▶ **Collected data entries**

━━━━━━

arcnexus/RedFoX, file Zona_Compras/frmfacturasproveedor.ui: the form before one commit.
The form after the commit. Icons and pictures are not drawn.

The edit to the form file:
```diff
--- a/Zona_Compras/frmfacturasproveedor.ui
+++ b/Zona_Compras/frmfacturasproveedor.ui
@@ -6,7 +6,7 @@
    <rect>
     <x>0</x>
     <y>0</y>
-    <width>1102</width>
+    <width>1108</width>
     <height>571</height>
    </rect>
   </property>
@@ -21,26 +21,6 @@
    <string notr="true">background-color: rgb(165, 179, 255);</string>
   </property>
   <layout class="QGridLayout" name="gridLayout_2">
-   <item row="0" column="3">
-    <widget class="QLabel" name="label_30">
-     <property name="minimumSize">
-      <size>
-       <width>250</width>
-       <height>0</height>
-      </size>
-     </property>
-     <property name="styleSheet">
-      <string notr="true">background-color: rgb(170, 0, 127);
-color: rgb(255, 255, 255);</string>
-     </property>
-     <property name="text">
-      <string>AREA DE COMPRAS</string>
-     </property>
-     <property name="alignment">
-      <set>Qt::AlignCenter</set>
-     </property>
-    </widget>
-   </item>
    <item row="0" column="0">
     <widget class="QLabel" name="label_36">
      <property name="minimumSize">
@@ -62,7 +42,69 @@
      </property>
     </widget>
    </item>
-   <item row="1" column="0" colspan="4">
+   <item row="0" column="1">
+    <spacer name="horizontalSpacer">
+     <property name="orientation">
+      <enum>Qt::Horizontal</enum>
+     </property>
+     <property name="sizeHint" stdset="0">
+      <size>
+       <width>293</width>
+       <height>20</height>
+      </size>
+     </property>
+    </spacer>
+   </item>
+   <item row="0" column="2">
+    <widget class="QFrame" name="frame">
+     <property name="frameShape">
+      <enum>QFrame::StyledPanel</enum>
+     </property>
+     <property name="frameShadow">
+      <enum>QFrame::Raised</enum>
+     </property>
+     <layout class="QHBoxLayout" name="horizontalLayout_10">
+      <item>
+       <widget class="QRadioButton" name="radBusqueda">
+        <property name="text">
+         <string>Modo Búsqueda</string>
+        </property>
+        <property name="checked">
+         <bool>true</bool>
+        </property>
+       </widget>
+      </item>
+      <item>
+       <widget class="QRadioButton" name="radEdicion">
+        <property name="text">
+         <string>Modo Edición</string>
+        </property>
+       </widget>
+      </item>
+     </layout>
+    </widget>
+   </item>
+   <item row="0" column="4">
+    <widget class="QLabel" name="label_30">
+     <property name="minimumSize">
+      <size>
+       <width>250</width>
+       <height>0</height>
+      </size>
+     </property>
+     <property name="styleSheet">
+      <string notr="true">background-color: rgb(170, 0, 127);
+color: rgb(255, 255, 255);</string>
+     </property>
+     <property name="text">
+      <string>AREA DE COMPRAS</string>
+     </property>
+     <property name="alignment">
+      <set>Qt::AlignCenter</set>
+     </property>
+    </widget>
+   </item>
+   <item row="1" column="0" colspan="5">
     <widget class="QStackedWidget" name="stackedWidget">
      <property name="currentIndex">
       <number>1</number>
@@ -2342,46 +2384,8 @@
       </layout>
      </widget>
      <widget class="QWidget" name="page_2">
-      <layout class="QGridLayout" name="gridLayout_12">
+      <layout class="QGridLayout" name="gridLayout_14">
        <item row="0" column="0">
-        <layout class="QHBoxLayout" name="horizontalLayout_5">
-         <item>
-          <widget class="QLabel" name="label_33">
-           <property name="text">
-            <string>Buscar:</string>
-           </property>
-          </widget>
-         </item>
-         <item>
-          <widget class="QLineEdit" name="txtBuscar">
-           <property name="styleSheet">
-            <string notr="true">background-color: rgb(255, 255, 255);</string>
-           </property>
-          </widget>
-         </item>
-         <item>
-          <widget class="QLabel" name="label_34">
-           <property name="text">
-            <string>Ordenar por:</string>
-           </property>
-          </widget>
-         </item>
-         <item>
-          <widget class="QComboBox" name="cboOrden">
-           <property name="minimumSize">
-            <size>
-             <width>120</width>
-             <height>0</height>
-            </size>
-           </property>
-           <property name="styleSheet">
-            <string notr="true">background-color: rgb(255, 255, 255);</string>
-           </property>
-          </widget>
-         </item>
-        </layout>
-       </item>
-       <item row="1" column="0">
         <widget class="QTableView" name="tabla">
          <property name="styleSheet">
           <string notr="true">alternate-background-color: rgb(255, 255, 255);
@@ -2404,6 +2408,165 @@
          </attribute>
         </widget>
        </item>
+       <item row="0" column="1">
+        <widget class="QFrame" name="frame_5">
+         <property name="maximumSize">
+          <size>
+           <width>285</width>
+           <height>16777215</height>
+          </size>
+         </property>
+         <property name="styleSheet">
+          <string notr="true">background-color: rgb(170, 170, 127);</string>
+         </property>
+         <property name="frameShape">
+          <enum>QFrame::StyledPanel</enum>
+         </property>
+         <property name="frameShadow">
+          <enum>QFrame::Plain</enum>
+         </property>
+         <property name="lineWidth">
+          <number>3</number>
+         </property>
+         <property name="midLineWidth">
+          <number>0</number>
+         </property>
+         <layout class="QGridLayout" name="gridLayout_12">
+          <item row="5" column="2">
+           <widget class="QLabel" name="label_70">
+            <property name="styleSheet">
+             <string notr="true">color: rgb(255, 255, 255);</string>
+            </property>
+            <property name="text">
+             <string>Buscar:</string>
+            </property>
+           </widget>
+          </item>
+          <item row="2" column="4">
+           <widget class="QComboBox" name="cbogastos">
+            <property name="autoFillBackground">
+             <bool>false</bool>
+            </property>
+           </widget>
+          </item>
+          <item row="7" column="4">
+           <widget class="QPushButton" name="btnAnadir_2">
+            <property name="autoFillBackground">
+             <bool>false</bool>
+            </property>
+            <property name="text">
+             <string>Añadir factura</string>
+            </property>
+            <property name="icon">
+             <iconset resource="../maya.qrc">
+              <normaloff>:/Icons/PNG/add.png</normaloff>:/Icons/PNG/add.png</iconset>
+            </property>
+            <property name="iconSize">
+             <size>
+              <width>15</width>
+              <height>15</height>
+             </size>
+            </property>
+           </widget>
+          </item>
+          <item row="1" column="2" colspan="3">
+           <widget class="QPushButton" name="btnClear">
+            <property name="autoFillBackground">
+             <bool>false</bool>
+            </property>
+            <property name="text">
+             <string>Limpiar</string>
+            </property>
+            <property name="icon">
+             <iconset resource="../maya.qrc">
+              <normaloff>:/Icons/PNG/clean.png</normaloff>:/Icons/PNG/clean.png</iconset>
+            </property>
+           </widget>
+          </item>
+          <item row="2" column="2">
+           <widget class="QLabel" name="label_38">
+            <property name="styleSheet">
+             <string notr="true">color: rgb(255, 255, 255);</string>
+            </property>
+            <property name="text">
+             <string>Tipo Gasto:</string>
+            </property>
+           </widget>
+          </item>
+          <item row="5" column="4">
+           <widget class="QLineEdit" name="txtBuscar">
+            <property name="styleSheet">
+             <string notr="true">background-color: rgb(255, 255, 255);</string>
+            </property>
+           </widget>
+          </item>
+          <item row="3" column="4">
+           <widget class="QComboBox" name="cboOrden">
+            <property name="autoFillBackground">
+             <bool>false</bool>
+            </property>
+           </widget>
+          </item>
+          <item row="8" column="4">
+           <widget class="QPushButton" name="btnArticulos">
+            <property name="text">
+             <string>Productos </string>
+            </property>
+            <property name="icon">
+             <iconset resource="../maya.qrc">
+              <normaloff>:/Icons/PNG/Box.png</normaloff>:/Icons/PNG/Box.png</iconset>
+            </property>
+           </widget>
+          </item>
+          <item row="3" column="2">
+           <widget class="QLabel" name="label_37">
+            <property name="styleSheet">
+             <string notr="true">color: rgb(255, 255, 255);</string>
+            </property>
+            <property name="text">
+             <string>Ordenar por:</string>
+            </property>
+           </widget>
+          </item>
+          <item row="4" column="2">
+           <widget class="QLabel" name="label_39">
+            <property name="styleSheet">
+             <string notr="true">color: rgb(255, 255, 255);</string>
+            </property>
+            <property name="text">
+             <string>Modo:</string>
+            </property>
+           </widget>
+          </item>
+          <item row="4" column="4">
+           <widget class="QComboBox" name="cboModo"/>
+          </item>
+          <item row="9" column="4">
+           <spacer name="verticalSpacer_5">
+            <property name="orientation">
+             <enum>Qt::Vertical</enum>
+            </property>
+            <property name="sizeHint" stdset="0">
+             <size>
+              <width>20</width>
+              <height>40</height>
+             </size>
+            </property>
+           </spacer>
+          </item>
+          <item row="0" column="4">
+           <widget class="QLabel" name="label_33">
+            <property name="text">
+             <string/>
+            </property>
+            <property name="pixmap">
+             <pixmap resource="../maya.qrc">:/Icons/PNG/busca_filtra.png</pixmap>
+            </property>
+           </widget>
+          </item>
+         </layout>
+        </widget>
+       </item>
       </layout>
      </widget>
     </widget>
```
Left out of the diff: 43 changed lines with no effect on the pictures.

━━━━━━

▶ **Aim of the exercise**
Each line holding the word "QGridLayout" must be copied from the data.

▶ **Answer section**
   <layout class="QGridLayout" name="gridLayout_2">
-      <layout class="QGridLayout" name="gridLayout_12">
+      <layout class="QGridLayout" name="gridLayout_14">
+         <layout class="QGridLayout" name="gridLayout_12">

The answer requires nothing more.